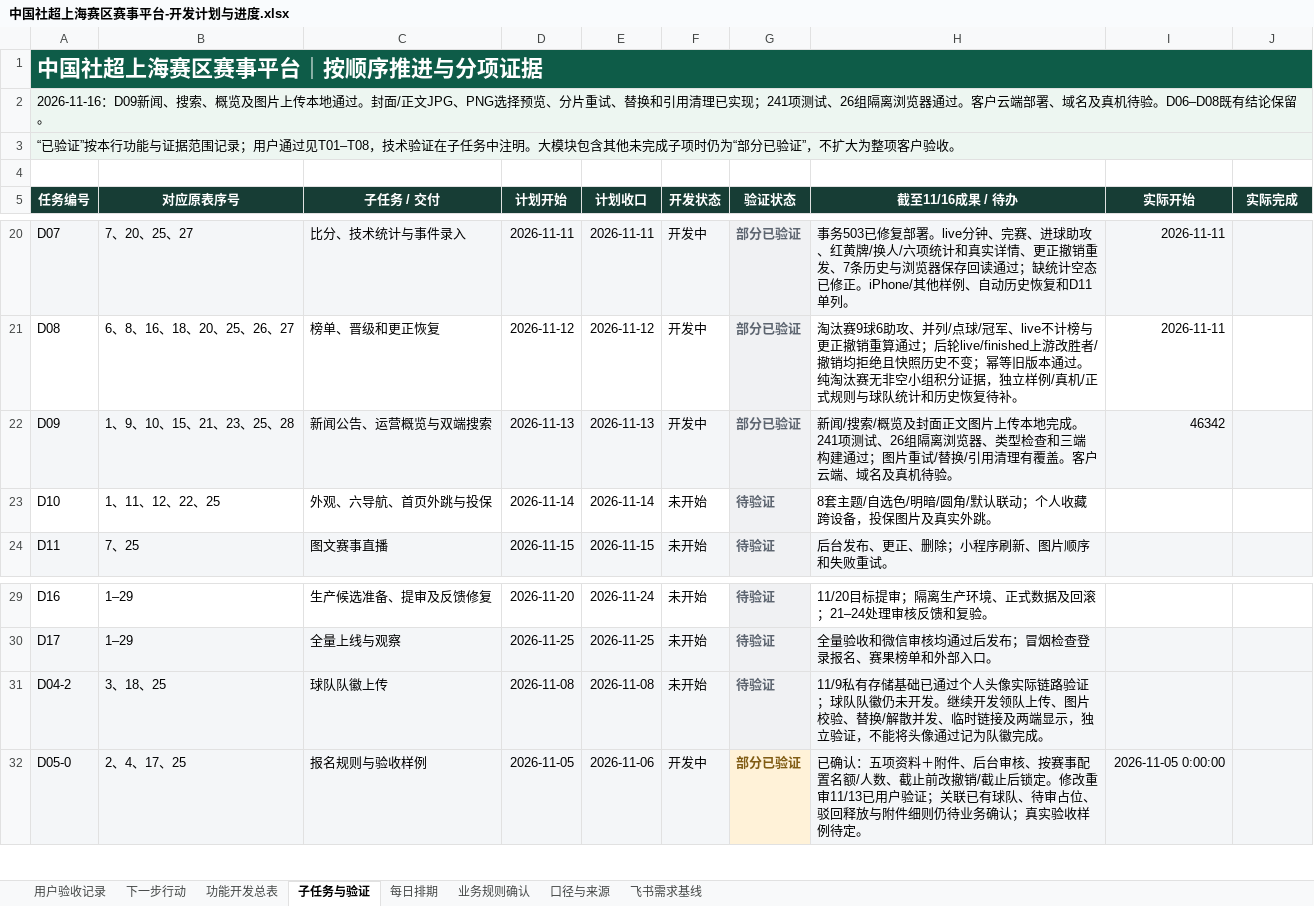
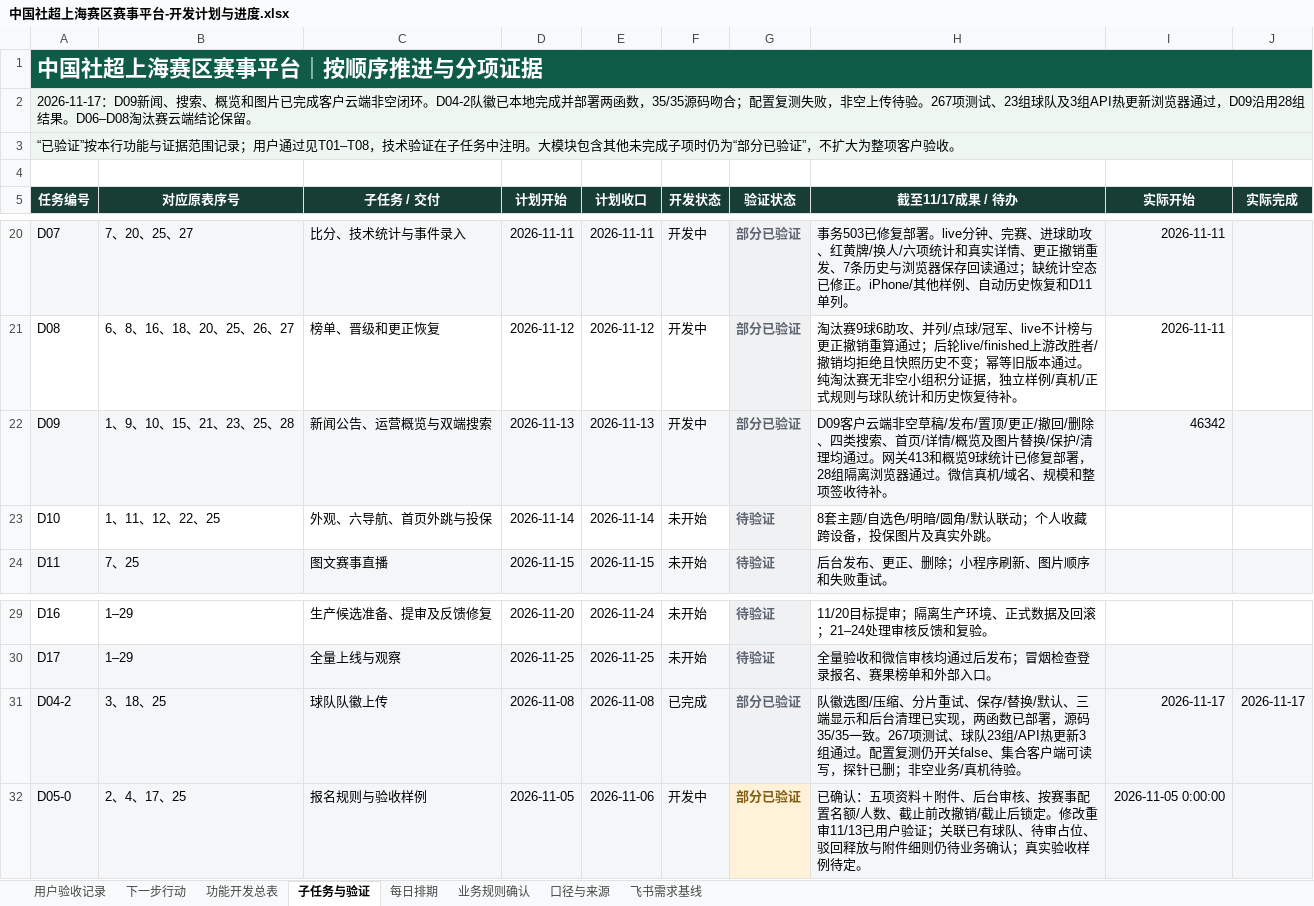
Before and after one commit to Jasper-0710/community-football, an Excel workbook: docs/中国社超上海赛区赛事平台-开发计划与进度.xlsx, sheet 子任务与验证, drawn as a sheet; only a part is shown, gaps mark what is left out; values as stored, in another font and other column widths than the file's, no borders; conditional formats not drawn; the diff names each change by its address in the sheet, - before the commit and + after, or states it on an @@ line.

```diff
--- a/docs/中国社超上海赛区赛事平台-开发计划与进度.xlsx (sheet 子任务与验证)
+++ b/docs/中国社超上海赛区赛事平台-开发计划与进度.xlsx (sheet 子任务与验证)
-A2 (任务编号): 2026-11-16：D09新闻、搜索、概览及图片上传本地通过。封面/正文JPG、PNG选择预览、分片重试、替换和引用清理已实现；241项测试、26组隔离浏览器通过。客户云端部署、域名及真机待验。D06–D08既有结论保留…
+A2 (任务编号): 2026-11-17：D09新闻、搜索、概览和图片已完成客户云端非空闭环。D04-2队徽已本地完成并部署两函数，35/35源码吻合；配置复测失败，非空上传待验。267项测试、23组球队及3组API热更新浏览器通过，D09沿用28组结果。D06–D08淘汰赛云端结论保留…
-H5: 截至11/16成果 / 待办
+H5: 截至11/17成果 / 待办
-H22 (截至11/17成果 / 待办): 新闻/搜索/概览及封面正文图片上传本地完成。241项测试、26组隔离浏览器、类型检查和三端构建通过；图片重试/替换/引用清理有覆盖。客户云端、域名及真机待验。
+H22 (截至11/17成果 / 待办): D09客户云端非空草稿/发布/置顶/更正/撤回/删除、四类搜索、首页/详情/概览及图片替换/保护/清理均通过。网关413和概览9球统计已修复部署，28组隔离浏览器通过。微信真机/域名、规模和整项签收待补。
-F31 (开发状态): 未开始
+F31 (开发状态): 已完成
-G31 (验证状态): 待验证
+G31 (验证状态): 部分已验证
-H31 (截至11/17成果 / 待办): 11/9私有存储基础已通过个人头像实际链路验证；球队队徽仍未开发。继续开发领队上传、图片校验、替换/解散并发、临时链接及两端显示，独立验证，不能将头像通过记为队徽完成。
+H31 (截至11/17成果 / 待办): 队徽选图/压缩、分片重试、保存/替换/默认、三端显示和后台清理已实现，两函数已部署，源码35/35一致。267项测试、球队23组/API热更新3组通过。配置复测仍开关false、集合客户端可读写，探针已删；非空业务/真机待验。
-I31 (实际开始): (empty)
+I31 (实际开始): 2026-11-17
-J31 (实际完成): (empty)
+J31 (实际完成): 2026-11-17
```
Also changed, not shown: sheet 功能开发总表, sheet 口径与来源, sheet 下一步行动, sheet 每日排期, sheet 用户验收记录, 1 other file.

ASSIGNED TASK: Return only the number of lines above in which the string "docs" occurs.

REPLY TO THE TASK: 3